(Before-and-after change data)

☆ ☆ ☆ ☆ ☆ ☆ ☆

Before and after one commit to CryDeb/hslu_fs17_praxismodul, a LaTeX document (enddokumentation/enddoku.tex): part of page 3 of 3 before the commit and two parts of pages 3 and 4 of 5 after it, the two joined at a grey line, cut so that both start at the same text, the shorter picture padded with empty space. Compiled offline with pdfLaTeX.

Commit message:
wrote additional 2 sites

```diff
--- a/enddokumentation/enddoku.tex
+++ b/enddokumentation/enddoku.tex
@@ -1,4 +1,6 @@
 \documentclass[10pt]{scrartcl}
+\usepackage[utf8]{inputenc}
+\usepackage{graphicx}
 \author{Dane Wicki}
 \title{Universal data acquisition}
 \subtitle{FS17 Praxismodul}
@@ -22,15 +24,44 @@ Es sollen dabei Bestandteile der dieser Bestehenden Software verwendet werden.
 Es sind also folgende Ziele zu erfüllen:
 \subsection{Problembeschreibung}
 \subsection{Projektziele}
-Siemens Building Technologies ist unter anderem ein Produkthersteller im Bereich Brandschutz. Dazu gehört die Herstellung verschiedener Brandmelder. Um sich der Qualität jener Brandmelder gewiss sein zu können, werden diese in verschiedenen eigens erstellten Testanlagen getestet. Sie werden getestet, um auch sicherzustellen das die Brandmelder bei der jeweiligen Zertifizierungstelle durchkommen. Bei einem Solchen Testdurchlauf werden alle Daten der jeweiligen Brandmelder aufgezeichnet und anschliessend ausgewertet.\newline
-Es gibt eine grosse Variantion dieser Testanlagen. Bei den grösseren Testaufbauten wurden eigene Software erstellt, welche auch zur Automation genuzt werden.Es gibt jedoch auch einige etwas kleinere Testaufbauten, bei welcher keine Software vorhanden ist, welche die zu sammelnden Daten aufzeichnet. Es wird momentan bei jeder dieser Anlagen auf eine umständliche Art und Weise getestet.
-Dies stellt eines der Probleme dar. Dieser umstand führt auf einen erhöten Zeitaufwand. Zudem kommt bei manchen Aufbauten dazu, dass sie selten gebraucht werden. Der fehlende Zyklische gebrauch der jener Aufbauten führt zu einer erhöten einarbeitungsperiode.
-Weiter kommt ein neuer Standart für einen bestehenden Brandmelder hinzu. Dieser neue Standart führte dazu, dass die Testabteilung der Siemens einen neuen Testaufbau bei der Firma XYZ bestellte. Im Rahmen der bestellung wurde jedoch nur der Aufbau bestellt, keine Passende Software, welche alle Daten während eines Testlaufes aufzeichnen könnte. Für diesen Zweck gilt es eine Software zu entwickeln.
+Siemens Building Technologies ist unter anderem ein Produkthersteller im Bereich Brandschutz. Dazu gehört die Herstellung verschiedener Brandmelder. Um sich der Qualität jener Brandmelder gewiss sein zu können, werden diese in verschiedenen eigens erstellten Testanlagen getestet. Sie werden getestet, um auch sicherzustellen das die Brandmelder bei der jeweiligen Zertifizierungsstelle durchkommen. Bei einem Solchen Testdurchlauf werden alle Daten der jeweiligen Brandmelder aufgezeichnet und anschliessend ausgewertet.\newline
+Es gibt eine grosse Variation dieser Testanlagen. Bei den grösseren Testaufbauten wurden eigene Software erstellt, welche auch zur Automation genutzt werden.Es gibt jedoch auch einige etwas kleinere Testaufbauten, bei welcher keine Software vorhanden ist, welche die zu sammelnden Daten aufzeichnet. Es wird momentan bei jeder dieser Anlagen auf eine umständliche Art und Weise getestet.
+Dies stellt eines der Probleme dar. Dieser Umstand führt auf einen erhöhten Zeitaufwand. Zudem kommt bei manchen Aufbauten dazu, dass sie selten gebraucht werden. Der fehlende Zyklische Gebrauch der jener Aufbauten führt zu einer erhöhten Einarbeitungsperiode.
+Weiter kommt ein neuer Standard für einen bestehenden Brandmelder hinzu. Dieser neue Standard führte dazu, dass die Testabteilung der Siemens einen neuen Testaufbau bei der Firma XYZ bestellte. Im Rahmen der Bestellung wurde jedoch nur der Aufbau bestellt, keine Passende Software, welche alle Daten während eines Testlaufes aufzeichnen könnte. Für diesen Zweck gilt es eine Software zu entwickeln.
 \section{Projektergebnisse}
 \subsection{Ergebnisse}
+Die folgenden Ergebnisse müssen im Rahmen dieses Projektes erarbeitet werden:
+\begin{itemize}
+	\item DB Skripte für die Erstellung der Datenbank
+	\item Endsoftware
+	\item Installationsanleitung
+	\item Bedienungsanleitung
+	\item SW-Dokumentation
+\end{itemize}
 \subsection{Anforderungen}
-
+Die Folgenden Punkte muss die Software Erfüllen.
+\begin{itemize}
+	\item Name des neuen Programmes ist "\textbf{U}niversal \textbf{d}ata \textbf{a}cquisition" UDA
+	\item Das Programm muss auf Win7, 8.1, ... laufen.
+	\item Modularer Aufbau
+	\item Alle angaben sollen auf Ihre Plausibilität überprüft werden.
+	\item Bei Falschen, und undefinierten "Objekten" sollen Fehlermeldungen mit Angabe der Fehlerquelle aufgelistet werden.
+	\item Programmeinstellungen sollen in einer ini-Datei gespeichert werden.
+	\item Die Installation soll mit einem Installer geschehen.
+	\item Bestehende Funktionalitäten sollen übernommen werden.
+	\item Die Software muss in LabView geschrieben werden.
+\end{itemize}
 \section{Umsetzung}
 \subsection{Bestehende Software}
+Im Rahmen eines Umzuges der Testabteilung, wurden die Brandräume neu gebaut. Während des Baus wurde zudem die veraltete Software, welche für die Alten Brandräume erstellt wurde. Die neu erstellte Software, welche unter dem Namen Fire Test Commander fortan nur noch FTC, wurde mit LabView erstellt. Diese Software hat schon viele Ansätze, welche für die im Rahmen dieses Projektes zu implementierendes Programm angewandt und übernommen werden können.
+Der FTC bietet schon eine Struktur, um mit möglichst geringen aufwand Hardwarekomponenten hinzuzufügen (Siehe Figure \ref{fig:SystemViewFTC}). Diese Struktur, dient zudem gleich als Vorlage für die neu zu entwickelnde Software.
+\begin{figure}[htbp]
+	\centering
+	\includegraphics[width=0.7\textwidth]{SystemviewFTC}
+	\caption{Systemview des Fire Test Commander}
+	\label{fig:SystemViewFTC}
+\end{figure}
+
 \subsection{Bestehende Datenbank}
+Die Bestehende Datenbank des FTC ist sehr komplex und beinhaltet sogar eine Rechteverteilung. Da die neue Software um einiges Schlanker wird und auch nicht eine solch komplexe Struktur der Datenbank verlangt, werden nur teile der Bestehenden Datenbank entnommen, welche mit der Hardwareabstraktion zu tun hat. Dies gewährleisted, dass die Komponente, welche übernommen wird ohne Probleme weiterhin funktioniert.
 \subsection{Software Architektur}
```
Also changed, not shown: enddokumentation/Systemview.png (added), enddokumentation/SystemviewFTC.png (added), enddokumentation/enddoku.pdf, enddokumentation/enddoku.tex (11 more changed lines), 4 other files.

☆ ☆ ☆ ☆ ☆ ☆ ☆

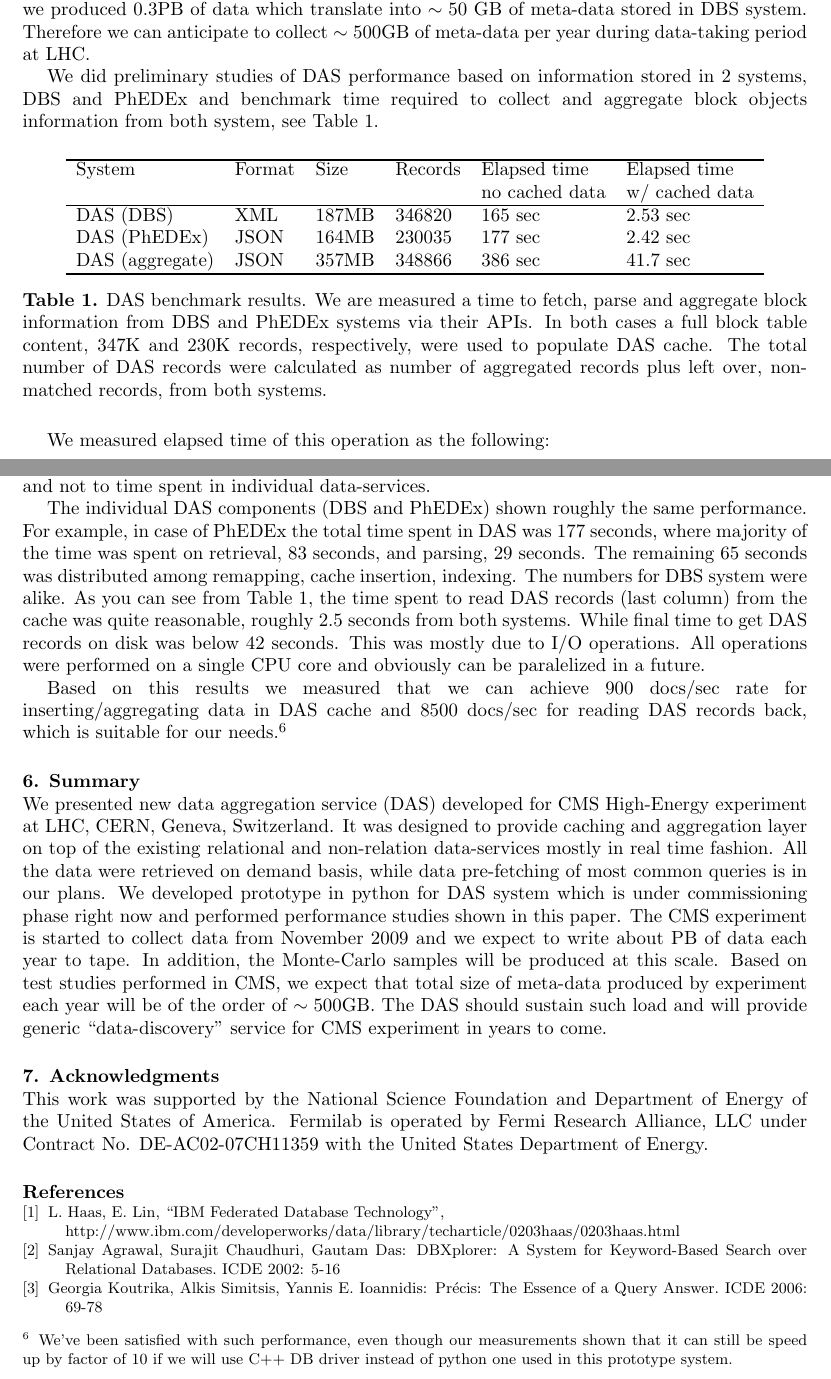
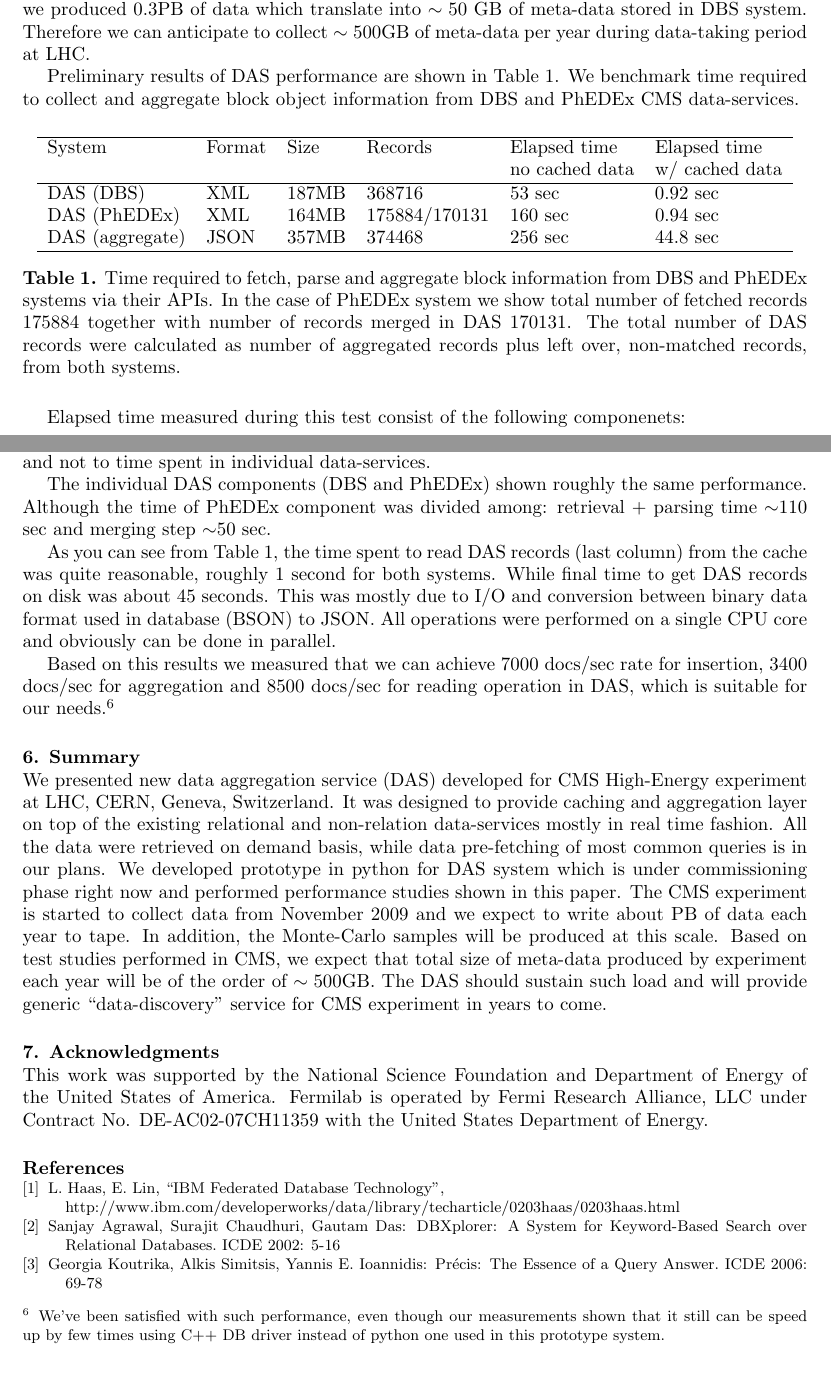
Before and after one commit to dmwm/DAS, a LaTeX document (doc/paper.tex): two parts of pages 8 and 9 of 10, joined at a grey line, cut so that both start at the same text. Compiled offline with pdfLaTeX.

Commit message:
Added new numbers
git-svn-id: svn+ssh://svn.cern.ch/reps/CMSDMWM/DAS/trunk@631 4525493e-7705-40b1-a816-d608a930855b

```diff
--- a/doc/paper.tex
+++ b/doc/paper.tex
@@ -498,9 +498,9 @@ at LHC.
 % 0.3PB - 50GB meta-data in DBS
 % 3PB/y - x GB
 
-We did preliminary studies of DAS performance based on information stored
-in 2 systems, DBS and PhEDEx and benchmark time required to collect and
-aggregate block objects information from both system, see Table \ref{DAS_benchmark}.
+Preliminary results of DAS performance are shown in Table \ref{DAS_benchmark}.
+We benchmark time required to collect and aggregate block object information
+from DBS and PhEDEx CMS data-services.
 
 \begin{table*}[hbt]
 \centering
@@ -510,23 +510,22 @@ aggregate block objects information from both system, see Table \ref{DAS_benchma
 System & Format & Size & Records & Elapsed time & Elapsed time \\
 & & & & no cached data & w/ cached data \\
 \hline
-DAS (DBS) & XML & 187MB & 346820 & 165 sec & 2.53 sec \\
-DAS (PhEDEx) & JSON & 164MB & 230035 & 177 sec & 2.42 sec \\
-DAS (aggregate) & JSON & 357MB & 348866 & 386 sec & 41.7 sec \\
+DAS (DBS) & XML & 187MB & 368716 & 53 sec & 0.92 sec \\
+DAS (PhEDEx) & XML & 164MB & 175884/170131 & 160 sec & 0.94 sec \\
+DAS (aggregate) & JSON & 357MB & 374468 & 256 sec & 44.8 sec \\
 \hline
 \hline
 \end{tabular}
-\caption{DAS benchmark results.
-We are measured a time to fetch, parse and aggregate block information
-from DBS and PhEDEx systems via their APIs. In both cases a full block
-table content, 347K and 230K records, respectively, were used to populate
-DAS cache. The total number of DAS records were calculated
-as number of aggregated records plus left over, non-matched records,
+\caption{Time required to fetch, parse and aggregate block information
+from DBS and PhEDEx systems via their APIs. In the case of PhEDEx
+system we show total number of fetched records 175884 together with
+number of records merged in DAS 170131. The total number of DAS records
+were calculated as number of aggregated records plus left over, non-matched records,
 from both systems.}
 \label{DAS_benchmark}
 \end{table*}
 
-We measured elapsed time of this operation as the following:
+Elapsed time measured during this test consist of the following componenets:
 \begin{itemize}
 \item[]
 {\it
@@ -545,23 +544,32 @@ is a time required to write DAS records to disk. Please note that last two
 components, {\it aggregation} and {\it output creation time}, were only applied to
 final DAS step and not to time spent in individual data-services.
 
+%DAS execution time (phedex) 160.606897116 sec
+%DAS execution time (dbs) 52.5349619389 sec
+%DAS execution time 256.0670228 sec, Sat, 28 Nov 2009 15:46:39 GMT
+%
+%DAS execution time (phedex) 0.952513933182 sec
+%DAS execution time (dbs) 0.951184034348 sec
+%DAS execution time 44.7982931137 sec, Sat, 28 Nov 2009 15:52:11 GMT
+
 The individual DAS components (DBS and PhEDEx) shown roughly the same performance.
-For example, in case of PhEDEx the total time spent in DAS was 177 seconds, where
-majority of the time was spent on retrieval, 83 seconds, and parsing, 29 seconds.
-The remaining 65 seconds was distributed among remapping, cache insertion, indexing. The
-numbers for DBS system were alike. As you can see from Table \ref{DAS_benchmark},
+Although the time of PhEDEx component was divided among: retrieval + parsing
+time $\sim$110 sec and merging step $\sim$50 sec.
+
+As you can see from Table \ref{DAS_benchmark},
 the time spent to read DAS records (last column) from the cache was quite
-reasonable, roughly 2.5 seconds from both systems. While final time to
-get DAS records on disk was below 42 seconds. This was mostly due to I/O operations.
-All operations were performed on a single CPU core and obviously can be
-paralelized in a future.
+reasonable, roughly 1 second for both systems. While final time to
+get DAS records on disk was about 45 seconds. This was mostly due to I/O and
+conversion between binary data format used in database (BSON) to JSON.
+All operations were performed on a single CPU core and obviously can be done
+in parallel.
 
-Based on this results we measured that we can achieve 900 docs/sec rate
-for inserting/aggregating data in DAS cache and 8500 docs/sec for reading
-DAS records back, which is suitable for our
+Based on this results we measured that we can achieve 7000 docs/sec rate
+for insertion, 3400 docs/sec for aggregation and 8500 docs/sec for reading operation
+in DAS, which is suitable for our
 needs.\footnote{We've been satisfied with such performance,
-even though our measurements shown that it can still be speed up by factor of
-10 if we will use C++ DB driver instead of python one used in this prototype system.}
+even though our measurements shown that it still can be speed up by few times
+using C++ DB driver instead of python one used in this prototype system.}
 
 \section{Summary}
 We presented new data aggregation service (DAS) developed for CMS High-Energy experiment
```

☆ ☆ ☆ ☆ ☆ ☆ ☆

PROBLEM STATEMENT> Within the records, how many lines carry the word "JSON"? Reply with the figure alone.

ANSWER FOR THIS EXERCISE> 4